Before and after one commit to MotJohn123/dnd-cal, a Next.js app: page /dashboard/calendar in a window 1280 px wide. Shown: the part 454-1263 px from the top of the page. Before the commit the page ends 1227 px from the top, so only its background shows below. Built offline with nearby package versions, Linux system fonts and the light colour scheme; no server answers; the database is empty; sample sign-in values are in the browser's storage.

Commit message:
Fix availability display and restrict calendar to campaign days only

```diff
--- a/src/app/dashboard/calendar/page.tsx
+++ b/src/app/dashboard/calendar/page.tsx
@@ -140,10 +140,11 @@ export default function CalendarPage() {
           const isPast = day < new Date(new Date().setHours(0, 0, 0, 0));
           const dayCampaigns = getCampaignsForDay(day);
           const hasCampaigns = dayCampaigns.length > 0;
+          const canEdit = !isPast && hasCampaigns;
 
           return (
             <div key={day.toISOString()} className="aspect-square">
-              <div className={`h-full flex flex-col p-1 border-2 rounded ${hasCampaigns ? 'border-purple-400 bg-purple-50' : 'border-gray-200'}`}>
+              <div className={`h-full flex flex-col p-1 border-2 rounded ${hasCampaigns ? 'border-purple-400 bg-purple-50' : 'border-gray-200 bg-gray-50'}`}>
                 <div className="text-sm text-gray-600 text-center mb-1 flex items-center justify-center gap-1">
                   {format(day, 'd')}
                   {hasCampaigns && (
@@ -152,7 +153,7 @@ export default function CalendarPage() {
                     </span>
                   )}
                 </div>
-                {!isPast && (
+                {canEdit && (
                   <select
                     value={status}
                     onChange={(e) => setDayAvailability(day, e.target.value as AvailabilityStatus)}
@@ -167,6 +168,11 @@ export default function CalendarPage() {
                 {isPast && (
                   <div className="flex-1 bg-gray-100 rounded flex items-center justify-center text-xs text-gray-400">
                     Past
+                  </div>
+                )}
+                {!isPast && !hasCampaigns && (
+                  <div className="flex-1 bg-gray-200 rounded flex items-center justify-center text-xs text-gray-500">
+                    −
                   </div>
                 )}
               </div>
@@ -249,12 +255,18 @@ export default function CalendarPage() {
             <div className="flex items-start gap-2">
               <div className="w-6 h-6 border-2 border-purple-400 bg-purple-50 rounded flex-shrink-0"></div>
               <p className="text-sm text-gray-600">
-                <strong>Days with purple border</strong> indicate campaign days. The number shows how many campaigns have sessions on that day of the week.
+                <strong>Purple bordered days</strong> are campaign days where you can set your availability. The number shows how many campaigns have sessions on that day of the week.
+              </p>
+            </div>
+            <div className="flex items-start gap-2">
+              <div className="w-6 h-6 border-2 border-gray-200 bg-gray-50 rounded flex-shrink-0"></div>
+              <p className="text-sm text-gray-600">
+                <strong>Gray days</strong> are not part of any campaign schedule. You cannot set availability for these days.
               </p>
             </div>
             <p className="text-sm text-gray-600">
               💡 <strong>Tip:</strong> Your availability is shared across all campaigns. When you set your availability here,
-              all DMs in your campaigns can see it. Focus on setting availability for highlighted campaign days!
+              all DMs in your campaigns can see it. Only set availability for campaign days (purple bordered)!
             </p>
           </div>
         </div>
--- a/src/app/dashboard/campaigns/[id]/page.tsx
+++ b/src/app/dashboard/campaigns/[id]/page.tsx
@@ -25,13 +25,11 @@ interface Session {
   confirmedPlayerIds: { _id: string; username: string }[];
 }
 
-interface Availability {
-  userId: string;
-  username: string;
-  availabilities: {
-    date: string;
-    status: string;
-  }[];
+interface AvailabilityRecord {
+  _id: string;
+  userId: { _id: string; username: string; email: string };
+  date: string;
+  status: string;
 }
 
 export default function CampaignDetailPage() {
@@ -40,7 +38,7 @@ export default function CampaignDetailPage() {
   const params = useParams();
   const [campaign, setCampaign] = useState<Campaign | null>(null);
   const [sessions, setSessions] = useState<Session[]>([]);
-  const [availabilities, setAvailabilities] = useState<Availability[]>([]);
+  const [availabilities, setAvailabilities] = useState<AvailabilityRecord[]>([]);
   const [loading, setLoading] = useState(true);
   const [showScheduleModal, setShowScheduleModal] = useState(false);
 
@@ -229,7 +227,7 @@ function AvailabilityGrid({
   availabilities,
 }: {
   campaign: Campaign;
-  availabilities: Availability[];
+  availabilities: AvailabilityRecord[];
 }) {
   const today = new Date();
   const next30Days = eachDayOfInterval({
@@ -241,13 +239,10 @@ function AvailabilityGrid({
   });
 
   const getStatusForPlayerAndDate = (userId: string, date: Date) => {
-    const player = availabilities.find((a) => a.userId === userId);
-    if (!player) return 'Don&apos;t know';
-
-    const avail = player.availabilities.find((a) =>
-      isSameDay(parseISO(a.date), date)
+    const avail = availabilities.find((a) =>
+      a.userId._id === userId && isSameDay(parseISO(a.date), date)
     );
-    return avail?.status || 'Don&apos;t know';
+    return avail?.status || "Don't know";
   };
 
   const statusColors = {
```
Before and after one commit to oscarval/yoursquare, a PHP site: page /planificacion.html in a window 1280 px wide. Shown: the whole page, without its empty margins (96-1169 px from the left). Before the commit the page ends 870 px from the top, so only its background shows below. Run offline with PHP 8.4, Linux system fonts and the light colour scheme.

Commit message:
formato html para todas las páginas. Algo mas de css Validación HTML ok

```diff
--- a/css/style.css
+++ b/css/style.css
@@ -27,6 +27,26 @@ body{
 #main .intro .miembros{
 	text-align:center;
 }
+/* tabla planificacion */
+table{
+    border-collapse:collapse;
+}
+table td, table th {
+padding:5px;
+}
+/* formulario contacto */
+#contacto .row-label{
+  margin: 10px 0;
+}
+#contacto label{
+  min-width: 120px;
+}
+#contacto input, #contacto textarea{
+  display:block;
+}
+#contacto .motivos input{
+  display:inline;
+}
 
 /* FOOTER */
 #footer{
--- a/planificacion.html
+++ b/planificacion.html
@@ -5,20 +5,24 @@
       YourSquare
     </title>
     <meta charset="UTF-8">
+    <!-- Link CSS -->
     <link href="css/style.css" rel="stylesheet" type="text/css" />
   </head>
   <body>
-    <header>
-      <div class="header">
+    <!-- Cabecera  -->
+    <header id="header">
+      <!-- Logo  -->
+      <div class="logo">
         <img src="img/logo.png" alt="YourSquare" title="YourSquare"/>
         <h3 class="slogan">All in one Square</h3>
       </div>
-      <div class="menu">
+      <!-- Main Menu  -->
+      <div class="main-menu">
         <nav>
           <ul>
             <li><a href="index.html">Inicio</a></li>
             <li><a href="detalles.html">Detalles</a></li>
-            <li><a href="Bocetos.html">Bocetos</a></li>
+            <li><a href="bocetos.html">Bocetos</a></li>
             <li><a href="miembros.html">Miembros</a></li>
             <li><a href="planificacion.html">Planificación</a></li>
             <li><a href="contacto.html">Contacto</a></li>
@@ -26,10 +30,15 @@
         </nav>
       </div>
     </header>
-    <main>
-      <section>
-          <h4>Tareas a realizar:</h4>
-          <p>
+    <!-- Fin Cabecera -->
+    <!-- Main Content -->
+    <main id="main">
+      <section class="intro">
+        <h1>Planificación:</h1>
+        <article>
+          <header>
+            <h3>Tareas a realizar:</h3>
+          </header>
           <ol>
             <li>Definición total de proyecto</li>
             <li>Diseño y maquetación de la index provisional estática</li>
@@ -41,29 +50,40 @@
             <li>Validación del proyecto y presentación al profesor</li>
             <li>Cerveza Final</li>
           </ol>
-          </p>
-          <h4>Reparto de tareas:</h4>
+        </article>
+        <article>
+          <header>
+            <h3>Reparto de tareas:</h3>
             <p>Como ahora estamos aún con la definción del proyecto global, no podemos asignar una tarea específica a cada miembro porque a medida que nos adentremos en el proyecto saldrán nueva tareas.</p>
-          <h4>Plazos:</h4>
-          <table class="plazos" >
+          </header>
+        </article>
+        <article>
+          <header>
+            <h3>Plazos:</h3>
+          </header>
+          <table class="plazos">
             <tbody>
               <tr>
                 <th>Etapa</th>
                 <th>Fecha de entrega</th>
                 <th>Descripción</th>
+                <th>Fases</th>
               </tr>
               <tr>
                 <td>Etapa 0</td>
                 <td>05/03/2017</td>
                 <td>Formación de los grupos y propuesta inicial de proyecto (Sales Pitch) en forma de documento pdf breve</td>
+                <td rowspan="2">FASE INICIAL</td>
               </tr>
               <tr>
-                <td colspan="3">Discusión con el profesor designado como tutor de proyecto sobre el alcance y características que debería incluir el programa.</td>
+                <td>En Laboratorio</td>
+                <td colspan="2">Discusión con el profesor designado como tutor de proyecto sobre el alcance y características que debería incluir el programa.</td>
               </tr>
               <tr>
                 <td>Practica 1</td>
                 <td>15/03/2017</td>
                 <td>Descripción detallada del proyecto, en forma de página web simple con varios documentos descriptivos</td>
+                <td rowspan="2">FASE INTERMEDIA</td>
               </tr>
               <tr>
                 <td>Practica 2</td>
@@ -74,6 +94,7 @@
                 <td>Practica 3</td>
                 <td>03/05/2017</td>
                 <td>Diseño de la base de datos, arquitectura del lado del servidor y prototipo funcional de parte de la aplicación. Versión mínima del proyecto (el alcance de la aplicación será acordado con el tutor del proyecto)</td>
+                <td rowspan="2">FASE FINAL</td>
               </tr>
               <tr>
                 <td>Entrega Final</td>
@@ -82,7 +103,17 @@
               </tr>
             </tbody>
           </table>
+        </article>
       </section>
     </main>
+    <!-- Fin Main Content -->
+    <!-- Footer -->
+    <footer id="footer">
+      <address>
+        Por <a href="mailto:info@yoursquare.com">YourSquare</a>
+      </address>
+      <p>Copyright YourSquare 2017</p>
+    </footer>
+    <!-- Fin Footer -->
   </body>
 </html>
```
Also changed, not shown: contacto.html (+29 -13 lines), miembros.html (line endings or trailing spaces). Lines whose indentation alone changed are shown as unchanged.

*PROMPT*: Select the lines in this material that hold the word "interface", leaving none out.

*SOLUTION*:
@@ -25,13 +25,11 @@ interface Session {
-interface Availability {
+interface AvailabilityRecord {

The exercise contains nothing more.